__ASSIGNMENT__: Take every line in the entries that includes the word "script" and copy it.

GIVEN RECORDS START

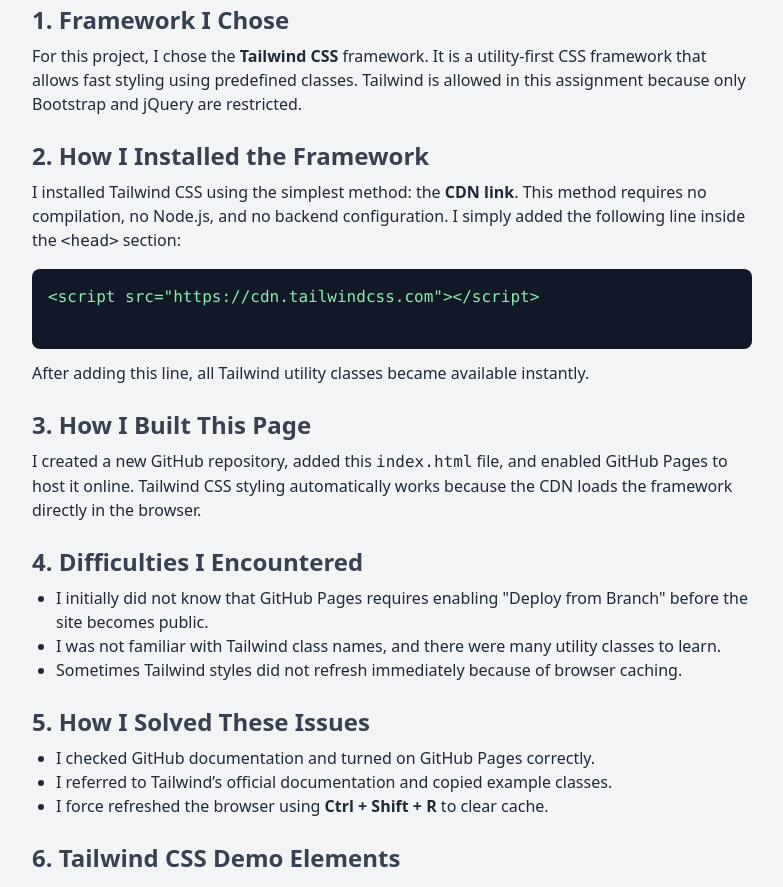
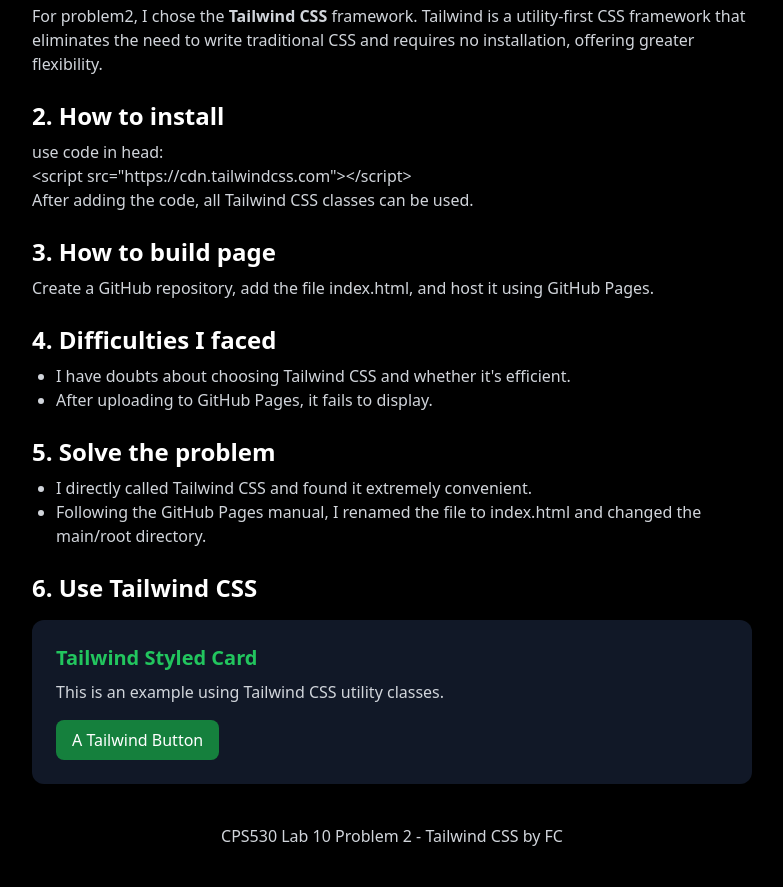
Before and after one commit to F21C21/cps530-lab10, a plain HTML site: page index.html in a window 1280 px wide. Shown: the part 140-1027 px from the top of the page, without its empty margins (248-1031 px from the left). Drawn offline with nearby package versions, Linux system fonts and the light colour scheme.

Commit message:
Update index.html for Tailwind CSS demo

```diff
--- a/index.html
+++ b/index.html
@@ -2,74 +2,67 @@
 <html lang="en">
 <head>
 <meta charset="UTF-8">
-<title>CPS530 Lab 10 – Tailwind CSS Framework Demo</title>
+<title>CPS530 Lab 10 Problem 2</title>
 
 <script src="https://cdn.tailwindcss.com"></script>
 
 </head>
-<body class="bg-gray-100 text-gray-800 font-sans">
+<body class="bg-black text-white font-sans">
 
 <div class="max-w-3xl mx-auto py-10 px-6">
 
-    <h1 class="text-4xl font-bold text-blue-600 mb-6">
-        CPS530 Lab 10 – Tailwind CSS Framework Webpage
+    <h1 class="text-4xl font-bold text-green-500 mb-6">
+        CPS530 Lab 10 Tailwind CSS
     </h1>
 
-    <h2 class="text-2xl font-semibold mt-6 mb-2 text-gray-700">1. Framework I Chose</h2>
-    <p class="mb-4">
-        For this project, I chose the <strong>Tailwind CSS</strong> framework.
-        It is a utility-first CSS framework that allows fast styling using predefined classes.
-        Tailwind is allowed in this assignment because only Bootstrap and jQuery are restricted.
+    <h2 class="text-2xl font-semibold mt-6 mb-2">1. Framework which I chosen</h2>
+    <p class="mb-4 text-gray-300">
+        For problem2, I chose the <strong>Tailwind CSS</strong> framework.
+        Tailwind is a utility-first CSS framework that eliminates the need
+        to write traditional CSS and requires no installation, offering greater flexibility.
     </p>
 
-    <h2 class="text-2xl font-semibold mt-6 mb-2 text-gray-700">2. How I Installed the Framework</h2>
-    <p class="mb-4">
-        I installed Tailwind CSS using the simplest method: the <strong>CDN link</strong>.
-        This method requires no compilation, no Node.js, and no backend configuration.
-        I simply added the following line inside the <code>&lt;head&gt;</code> section:
+    <h2 class="text-2xl font-semibold mt-6 mb-2">2. How to install</h2>
+    <p class="mb-4 text-gray-300">
+        use code in head:
+        <br>
+        &lt;script src="https://cdn.tailwindcss.com"&gt;&lt;/script&gt;
+        <br>
+        After adding the code, all Tailwind CSS classes can be used.
     </p>
 
-    <pre class="bg-gray-900 text-green-300 p-4 rounded-lg overflow-x-auto">
-&lt;script src="https://cdn.tailwindcss.com"&gt;&lt;/script&gt;
-    </pre>
-
-    <p class="mt-3">
-        After adding this line, all Tailwind utility classes became available instantly.
+    <h2 class="text-2xl font-semibold mt-6 mb-2">3. How to build page</h2>
+    <p class="mb-4 text-gray-300">
+        Create a GitHub repository, add the file index.html,
+        and host it using GitHub Pages.
     </p>
 
-    <h2 class="text-2xl font-semibold mt-6 mb-2 text-gray-700">3. How I Built This Page</h2>
-    <p class="mb-4">
-        I created a new GitHub repository, added this <code>index.html</code> file,
-        and enabled GitHub Pages to host it online. Tailwind CSS styling automatically works
-        because the CDN loads the framework directly in the browser.
-    </p>
-
-    <h2 class="text-2xl font-semibold mt-6 mb-2 text-gray-700">4. Difficulties I Encountered</h2>
-    <ul class="list-disc ml-6 mb-4">
-        <li>I initially did not know that GitHub Pages requires enabling "Deploy from Branch" before the site becomes public.</li>
-        <li>I was not familiar with Tailwind class names, and there were many utility classes to learn.</li>
-        <li>Sometimes Tailwind styles did not refresh immediately because of browser caching.</li>
+    <h2 class="text-2xl font-semibold mt-6 mb-2">4. Difficulties I faced</h2>
+    <ul class="list-disc ml-6 mb-4 text-gray-300">
+        <li>I have doubts about choosing Tailwind CSS and whether it's efficient.</li>
+        <li>After uploading to GitHub Pages, it fails to display.</li>
     </ul>
 
-    <h2 class="text-2xl font-semibold mt-6 mb-2 text-gray-700">5. How I Solved These Issues</h2>
-    <ul class="list-disc ml-6 mb-4">
-        <li>I checked GitHub documentation and turned on GitHub Pages correctly.</li>
-        <li>I referred to Tailwind’s official documentation and copied example classes.</li>
-        <li>I force refreshed the browser using <strong>Ctrl + Shift + R</strong> to clear cache.</li>
+    <h2 class="text-2xl font-semibold mt-6 mb-2">5. Solve the problem</h2>
+    <ul class="list-disc ml-6 mb-4 text-gray-300">
+        <li>I directly called Tailwind CSS and found it extremely convenient.</li>
+        <li>Following the GitHub Pages manual, I renamed the file to index.html and changed the main/root directory.</li>
     </ul>
 
-    <h2 class="text-2xl font-semibold mt-6 mb-2 text-gray-700">6. Tailwind CSS Demo Elements</h2>
+    <h2 class="text-2xl font-semibold mt-6 mb-2">6. Use Tailwind CSS</h2>
 
-    <div class="bg-white shadow-lg rounded-xl p-6 mt-4">
-        <h3 class="text-xl font-bold text-blue-500 mb-2">Tailwind Styled Card</h3>
-        <p class="text-gray-700">This is an example UI component styled entirely using Tailwind CSS utility classes.</p>
-        <button class="mt-4 px-4 py-2 bg-blue-600 text-white rounded-lg hover:bg-blue-700 transition">
+    <div class="bg-gray-900 shadow-md rounded-xl p-6 mt-4">
+        <h3 class="text-xl font-bold text-green-500 mb-2">Tailwind Styled Card</h3>
+        <p class="text-gray-300">This is an example using Tailwind CSS utility classes.</p>
+
+        <a href="https://tailwindcss.com/"
+           class="mt-4 inline-block px-4 py-2 bg-green-700 text-white rounded-lg hover:bg-green-700 transition">
             A Tailwind Button
-        </button>
+        </a>
     </div>
 
-    <footer class="mt-10 text-center text-gray-500">
-        Created for CPS530 Lab 10 – by Zhuangzhuang (Allen) Li
+    <footer class="mt-10 text-center text-gray-300">
+        CPS530 Lab 10 Problem 2 - Tailwind CSS by FC
     </footer>
 
 </div>
```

GIVEN RECORDS END

__ANSWER__:
 <script src="https://cdn.tailwindcss.com"></script>
+        &lt;script src="https://cdn.tailwindcss.com"&gt;&lt;/script&gt;
-&lt;script src="https://cdn.tailwindcss.com"&gt;&lt;/script&gt;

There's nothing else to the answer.